It's no secret that the U.S. does not score high in regard to financial literacy.
A recent study by the National Association of Federal Credit Unions once again confirmed this fact, and the attention has now turned toward schools and their lack of personal finance education. Several published studies have shown that there is a gap in such education and that the deficiency needs to be eliminated.
States regulations aren't up to par
According to a study by the Council For Economic Education, in 2011, only 13 states listed personal finance education as a requirement for graduation. Additionally, only 14 states imposed a standard that such courses are a mandated part of high school curriculums, and only five states required testing.
In 2014, the numbers did not improve much, as the graduation requirement rose to 19 states, the curriculum requirement increased to 17 states and the testing mandate inched up to six states.
A separate study of 65,000 first-year college students - conducted by Everfi and sponsored by Higher One - showed the consequences of such gaps in personal finance education. The 2014 Money Matters on Campus report found that students who had such education were more accurately able to answer questions related to personal finance and more adept at managing their money. The most recent results mirror those of the year prior, indicating a need for more advocacy toward increasing financial education in schools.
Improving financial literacy in students is crucial
Personal finance habits have a large potential to affect economic stability.
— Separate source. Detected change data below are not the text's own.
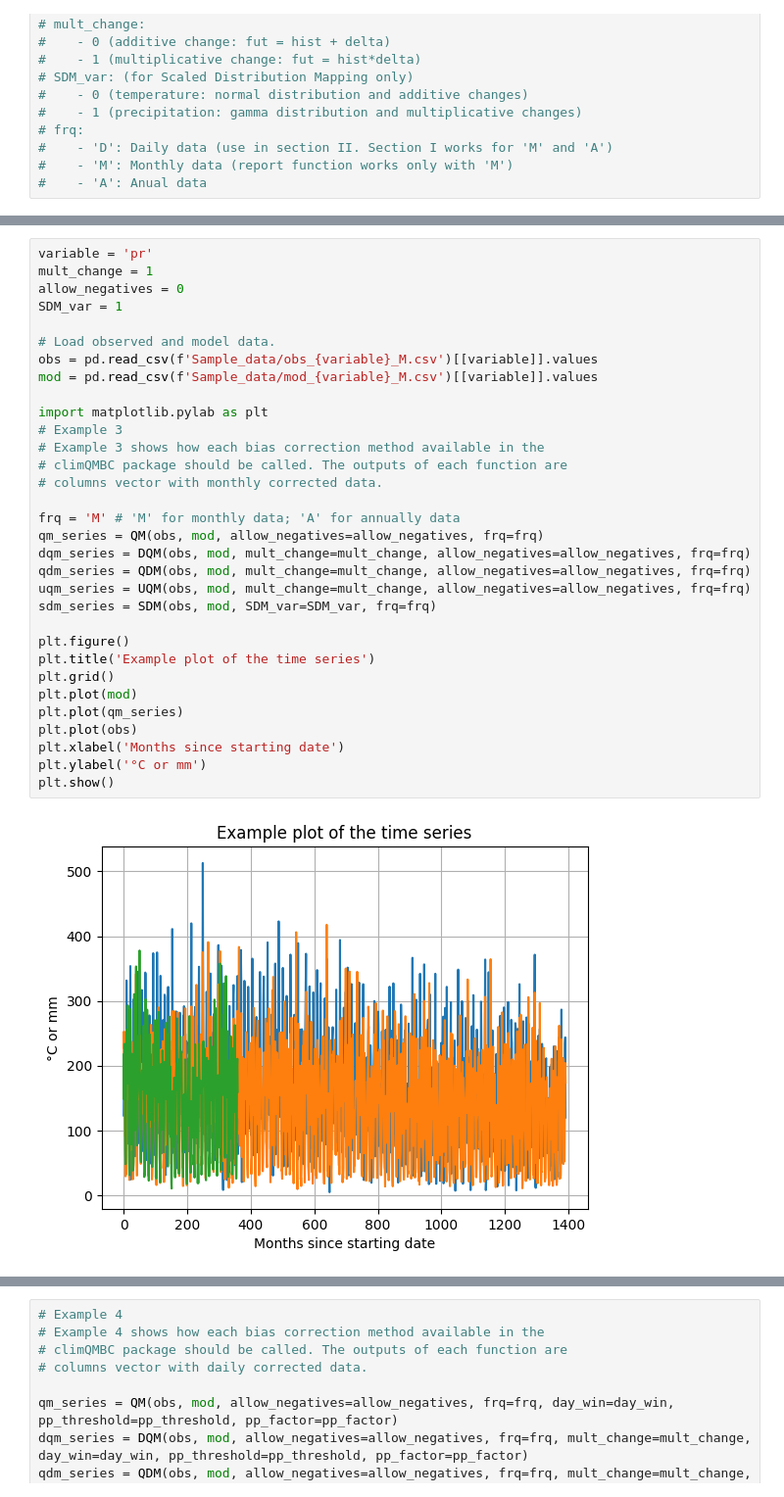
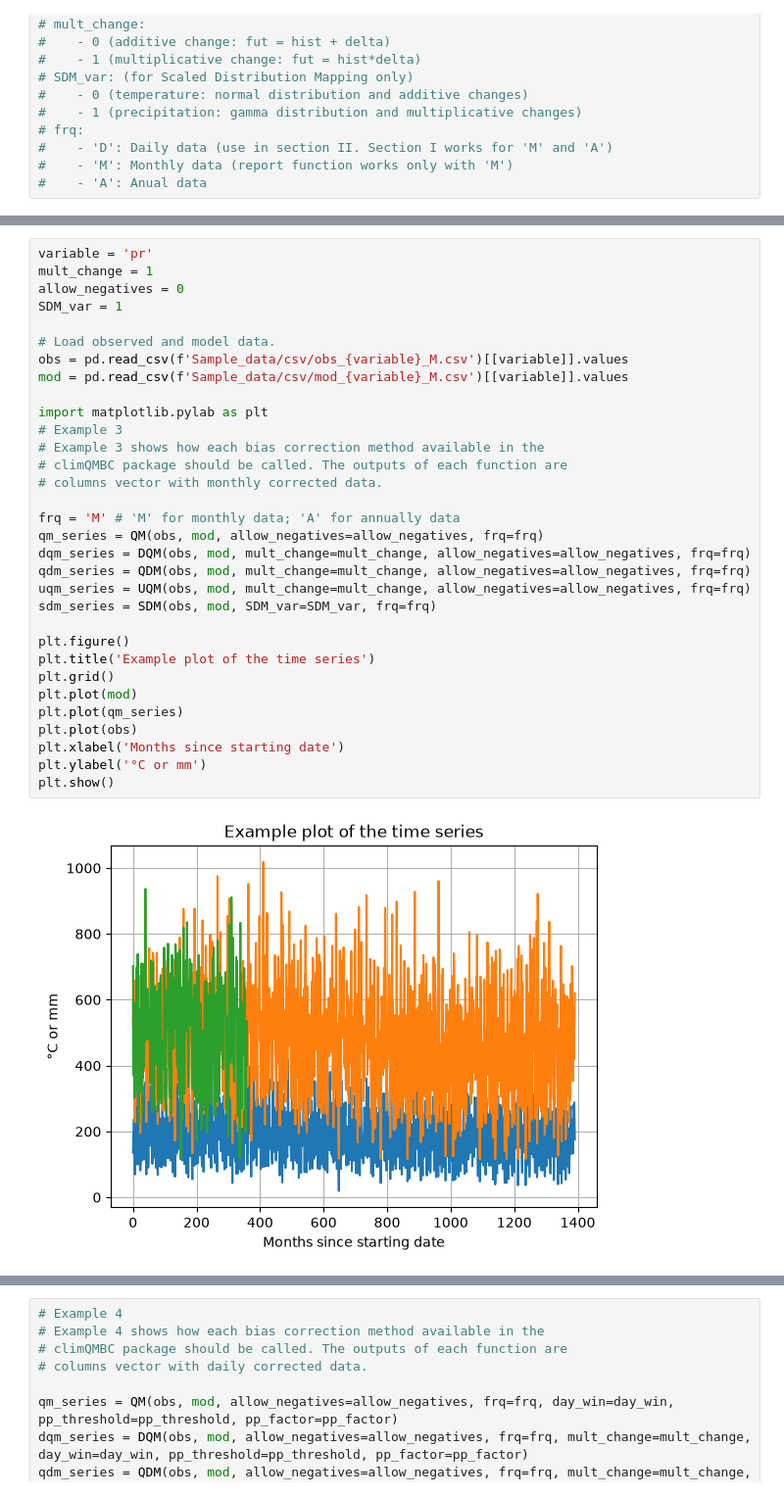
Before and after one commit to saedoquililongo/climQMBC, a Jupyter notebook: Example_notebook.ipynb, the cells around one changed output, grey strips where cells are left out. Shown at 98% size. Saved outputs shown, nothing was run; the diff lists cells and outputs as text.

```diff
--- a/Example_notebook.ipynb
+++ b/Example_notebook.ipynb
@@ -108,36 +109,36 @@ SDM           1.136  0.210  0.529  0.822
 variable = 'pr'
 mult_change = 1
 allow_negatives = 0
 SDM_var = 1
 
 # Load observed and model data.
-obs = pd.read_csv(f'Sample_data/obs_{variable}_M.csv')[[variable]].values
-mod = pd.read_csv(f'Sample_data/mod_{variable}_M.csv')[[variable]].values
+obs = pd.read_csv(f'Sample_data/csv/obs_{variable}_M.csv')[[variable]].values
+mod = pd.read_csv(f'Sample_data/csv/mod_{variable}_M.csv')[[variable]].values
 
 import matplotlib.pylab as plt
 # Example 3
 # Example 3 shows how each bias correction method available in the
 # climQMBC package should be called. The outputs of each function are
 # columns vector with monthly corrected data.
 
 frq = 'M' # 'M' for monthly data; 'A' for annually data
 qm_series = QM(obs, mod, allow_negatives=allow_negatives, frq=frq)
 dqm_series = DQM(obs, mod, mult_change=mult_change, allow_negatives=allow_negatives, frq=frq)
 qdm_series = QDM(obs, mod, mult_change=mult_change, allow_negatives=allow_negatives, frq=frq)
 uqm_series = UQM(obs, mod, mult_change=mult_change, allow_negatives=allow_negatives, frq=frq)
 sdm_series = SDM(obs, mod, SDM_var=SDM_var, frq=frq)
 
 plt.figure()
 plt.title('Example plot of the time series')
 plt.grid()
 plt.plot(mod)
 plt.plot(qm_series)
 plt.plot(obs)
 plt.xlabel('Months since starting date')
 plt.ylabel('°C or mm')
 plt.show()
 # %% [output]
-[figure, old version]
+[figure, new version]
 # %%
 # =============================================================================
 # II) Daily data
```
Also changed, not shown: parts of 8 cells of this notebook.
Not only can a lack of financial literacy make it harder for an individual to manage their money, but lenders can suffer as a result of irresponsible borrowers. Truly, if the mass amount of student debt is any indication of how the problem works on both micro and macro levels, there is a need for reform.
"These results show the need to start financial literacy education in the K-12 setting and for institutions to provide educational programs early on in a student's college experience that take into account attitudinal, behavioral and demographic differences," said Mary Johnson, director of financial literacy and student aid policy at Higher One. "It's critical that young adults receive a sound financial education as they make long-lasting decisions about college and how to finance their education."
The Money Matters study authors included a call to action for policymakers, practitioners and educators to lead the charge toward implementing more financial literacy courses in the K-12 setting. Additionally, they suggested colleges and universities make such education part of introductory coursework.
Where credit unions can step in
Members of the community, including businesses, can also play an integral part in the goal of improving the financial literacy of the nation's students. According to Credit Union Insight, credit unions can provide resources to fill the gaps in education until there are policy changes to address the issue.
Many educational institutions lack the funding or resources to begin such programs, and without legislative intervention, it may be some time before personal finance can become part of curriculums. In addition to obstacles in the schools themselves, there may be setbacks with getting legislators to actually pass a law requiring more financial education, as bills can take months to clear a vote.
Some financial institutions already provide resources to schools and volunteer time to also be present in the classrooms and teach students about money management. Besides addressing a widespread gap in American education, credit unions can also further promote their brand image and reach out to potential customers.